On Friday, the GST Council lowered the tax rate for restaurants (barring those located in luxury hotels) to 5%. This new rate will be applicable to all AC and non-AC eating outlets from today. Previously, 12 percent GST on food bill was levied in non-AC restaurants and 18 percent in air-conditioned ones. All these restaurants were given input tax credit, a facility to set off tax paid on inputs with final tax. However, Union Finance Minister Arun Jaitley during his press conference had said that the Input Tax Credit (ITC) benefit given to restaurants was meant to be passed on to the customers. Since the restaurants failed to do so, this facility was withdrawn and a uniform 5 percent tax is levied on all restaurants without the distinction of AC or non-AC.
This is expected to bring down the price of your food bill significantly. However, restaurants in starred-hotels that charge Rs 7,500 or more per day room tariff will be levied 18 percent GST but ITC is allowed for them. Those restaurants in hotels charging less than Rs 7,500 room tariff will charge 5 percent GST but will not get ITC. “This revision in GST rate for restaurants is positive, as it would bring down the dining-out cost, supporting footfalls and revenues at a time when most organised restaurants are struggling to grow demand,” ICRA Vice President and Sector Head Pavethra Ponniah told Firstpost about the development.
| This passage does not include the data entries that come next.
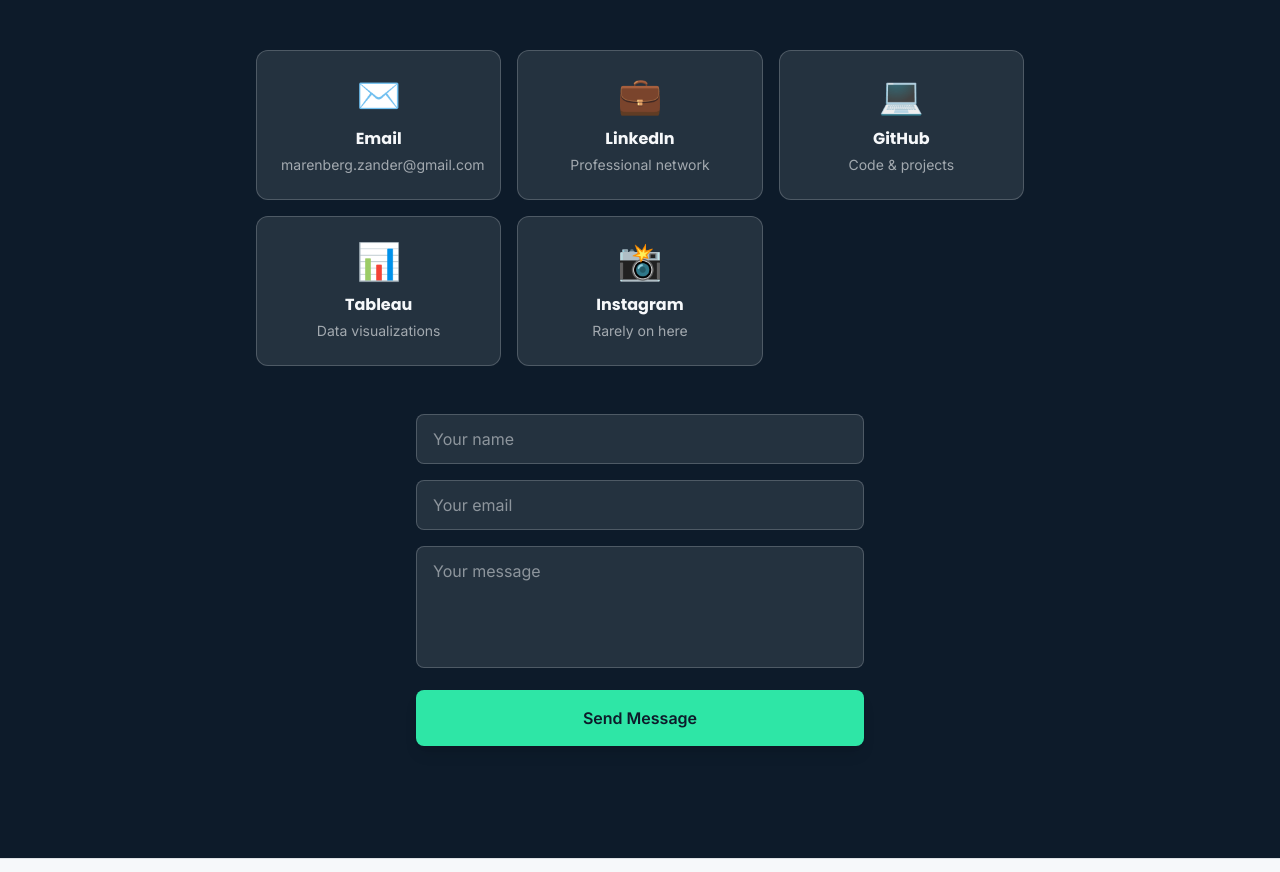
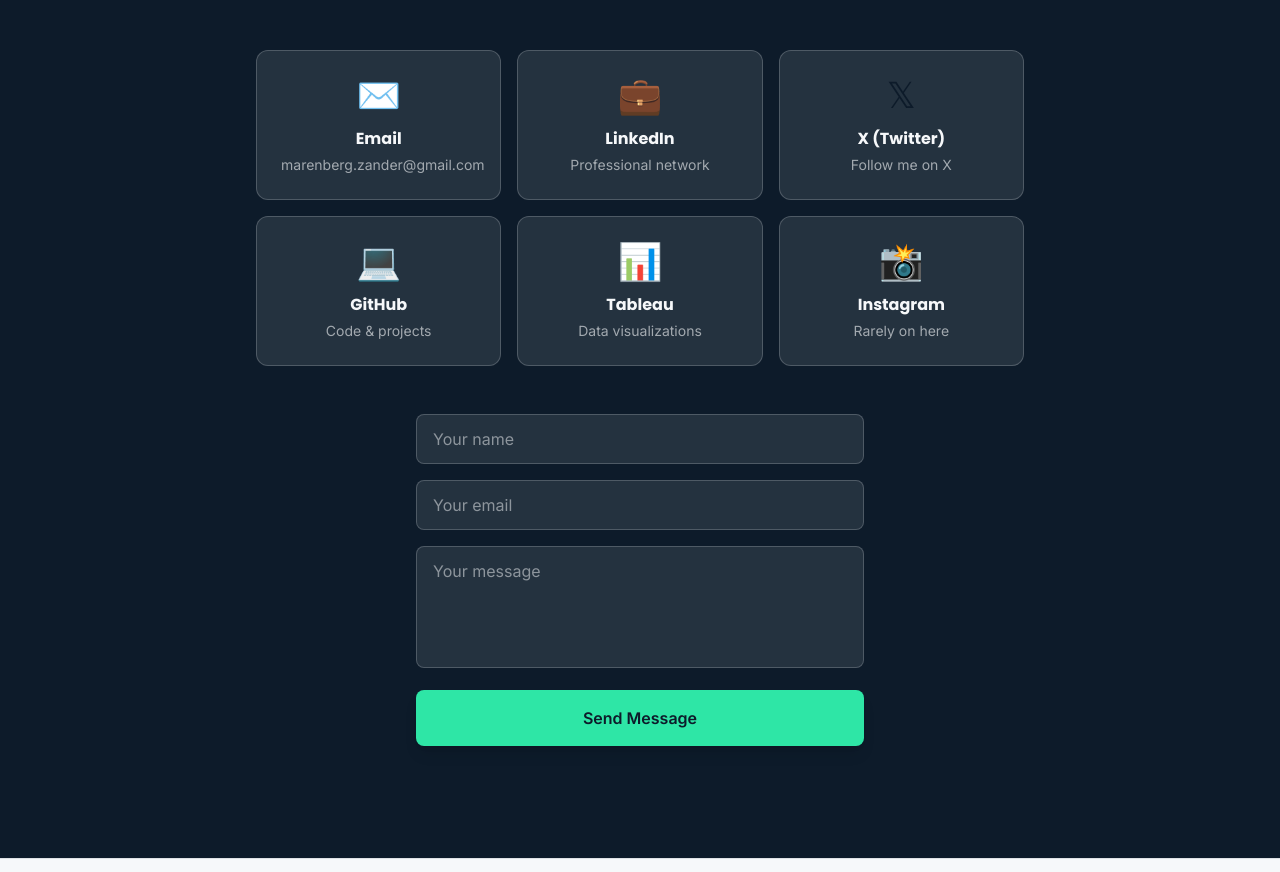
Before and after one commit to Zander-M75/Personal-Website, a React (Vite) app: page / in a window 1280 px wide. Shown: the part 6542-7414 px from the top of the page. Built offline with nearby package versions, Linux system fonts and the light colour scheme.

Commit message:
included twitter with contact links

```diff
--- a/src/components/Contact.jsx
+++ b/src/components/Contact.jsx
@@ -13,6 +13,12 @@
     href: 'https://www.linkedin.com/in/zander-marenberg/',
     icon: '💼',
     description: 'Professional network',
+  },
+  {
+    name: 'X (Twitter)',
+    href: 'https://x.com/zandermarenberg',
+    icon: '𝕏',
+    description: 'Follow me on X',
   },
   {
     name: 'GitHub',
```
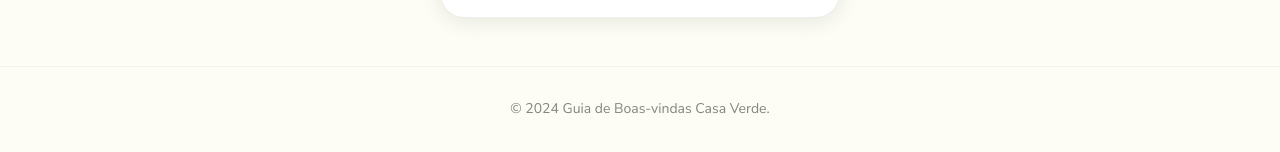
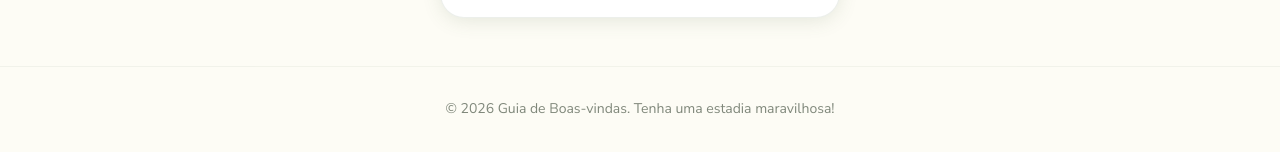
Before and after one commit to juliohebert/Airbnb, a React (Vite) app: page /#/login in a window 1280 px wide. Shown: the part 564-716 px from the top of the page. Built offline with nearby package versions, Linux system fonts and the light colour scheme.

Commit message:
fix: Add Vite entry point script to index.html

```diff
--- a/App.tsx
+++ b/App.tsx
@@ -68,7 +68,7 @@ const Layout: React.FC<{ children: React.ReactNode, isGuest?: boolean }> = ({ ch
       </main>
 
       <footer className="text-center py-8 opacity-60 text-sm font-sans relative z-10 border-t border-primary/10 mt-12">
-        © 2024 Guia de Boas-vindas Casa Verde.
+        © 2026 Guia de Boas-vindas. Tenha uma estadia maravilhosa!
       </footer>
     </div>
   );
--- a/index.html
+++ b/index.html
@@ -50,18 +50,9 @@
             color: white;
         }
     </style>
-<script type="importmap">
-{
-  "imports": {
-    "react-router-dom": "https://esm.sh/react-router-dom@^7.12.0",
-    "react-dom/": "https://esm.sh/react-dom@^19.2.3/",
-    "react/": "https://esm.sh/react@^19.2.3/",
-    "react": "https://esm.sh/react@^19.2.3"
-  }
-}
-</script>
 </head>
 <body class="bg-background-light dark:bg-background-dark text-text-dark dark:text-text-light selection-olive">
     <div id="root"></div>
+    <script type="module" src="/index.tsx"></script>
 </body>
 </html>
```
Also changed, not shown: 1 other file (tests, documents, lock files or other folders).
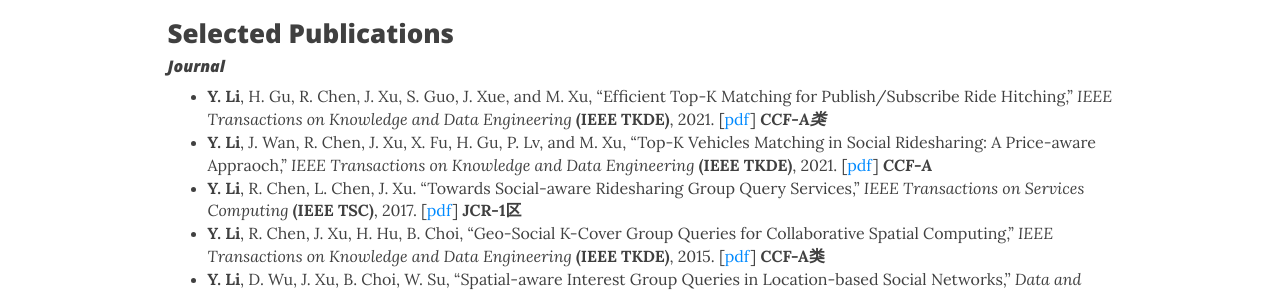
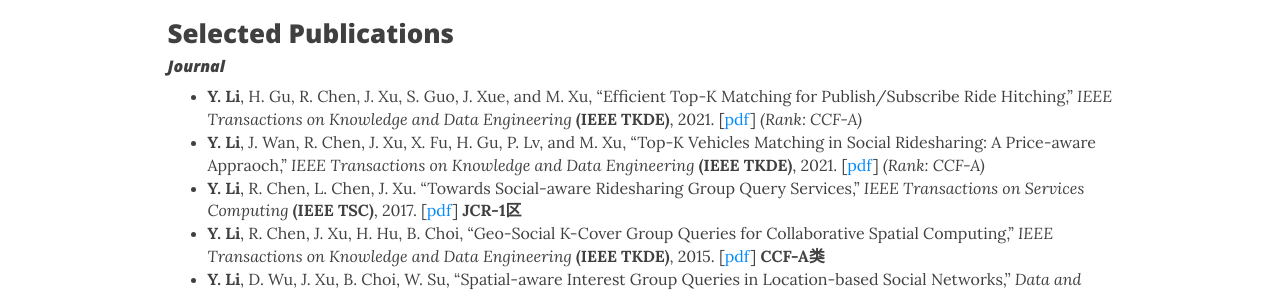
Before and after one commit to zzudb/zzudb.github.io, a Jekyll site: the page built from pages/mypublications.md, in a window 1280 px wide and 900 px high. Shown: the part 131-423 px from the top of the window. Built offline with Jekyll 4.4.1, drawn with Linux system fonts in a browser that asks for light colours; nearby versions of some CDN libraries.

Commit message:
Update mypublications.md

```diff
--- a/pages/mypublications.md
+++ b/pages/mypublications.md
@@ -11,8 +11,8 @@ show-avatar: false
 
 ## Selected Publications
 #### _Journal_
-* **Y. Li**, H. Gu, R. Chen, J. Xu, S. Guo, J. Xue, and M. Xu, "Efficient Top-K Matching for Publish/Subscribe Ride Hitching,'' _IEEE Transactions on Knowledge and Data Engineering_ **(IEEE TKDE)**, 2021. [[pdf](https://www.computer.org/csdl/journal/tk)] _**CCF-A类**_
-* **Y. Li**, J. Wan, R. Chen, J. Xu, X. Fu, H. Gu, P. Lv, and M. Xu, "Top-K Vehicles Matching in Social Ridesharing: A Price-aware Appraoch,'' _IEEE Transactions on Knowledge and Data Engineering_ **(IEEE TKDE)**, 2021. [[pdf](https://www.computer.org/csdl/journal/tk)] _**CCF-A**_
+* **Y. Li**, H. Gu, R. Chen, J. Xu, S. Guo, J. Xue, and M. Xu, "Efficient Top-K Matching for Publish/Subscribe Ride Hitching,'' _IEEE Transactions on Knowledge and Data Engineering_ **(IEEE TKDE)**, 2021. [[pdf](https://www.computer.org/csdl/journal/tk)] _(Rank: CCF-A)_
+* **Y. Li**, J. Wan, R. Chen, J. Xu, X. Fu, H. Gu, P. Lv, and M. Xu, "Top-K Vehicles Matching in Social Ridesharing: A Price-aware Appraoch,'' _IEEE Transactions on Knowledge and Data Engineering_ **(IEEE TKDE)**, 2021. [[pdf](https://www.computer.org/csdl/journal/tk)] _(Rank: CCF-A)_
 * **Y. Li**, R. Chen, L. Chen, J. Xu. "Towards Social-aware Ridesharing Group Query Services,'' _IEEE Transactions on Services Computing_ **(IEEE TSC)**, 2017. [[pdf](https://www.computer.org/csdl/journal/tsc)] **JCR-1区**
 * **Y. Li**, R. Chen, J. Xu, H. Hu, B. Choi, "Geo-Social K-Cover Group Queries for Collaborative Spatial Computing,'' _IEEE Transactions on Knowledge and Data Engineering_ **(IEEE TKDE)**, 2015. [[pdf](https://www.computer.org/csdl/journal/tk)] **CCF-A类**
 * **Y. Li**, D. Wu, J. Xu, B. Choi, W. Su, "Spatial-aware Interest Group Queries in Location-based Social Networks,'' _Data and Knowledge Engineering_ **(DKE)**, 2014. [[pdf](https://www.computer.org/csdl/journal/tk)] **CCF-B类**
```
There are other media reports suggesting that the restaurants might consider an overhaul in their menu, increasing the prices of certain dishes in order to make a profit. Apart from this, Chewing gum, chocolates, coffee, custard powder, marble and granite, dental hygiene products, polishes and creams, sanitary ware, leather clothing, artificial fur, wigs, cookers, stoves, after-shave, deodorant, detergent and washing power, razors and blades, cutlery, storage water heater, batteries, goggles, wrist watches and mattress are among the products on which tax rate has been cut from 28 percent to 18 percent.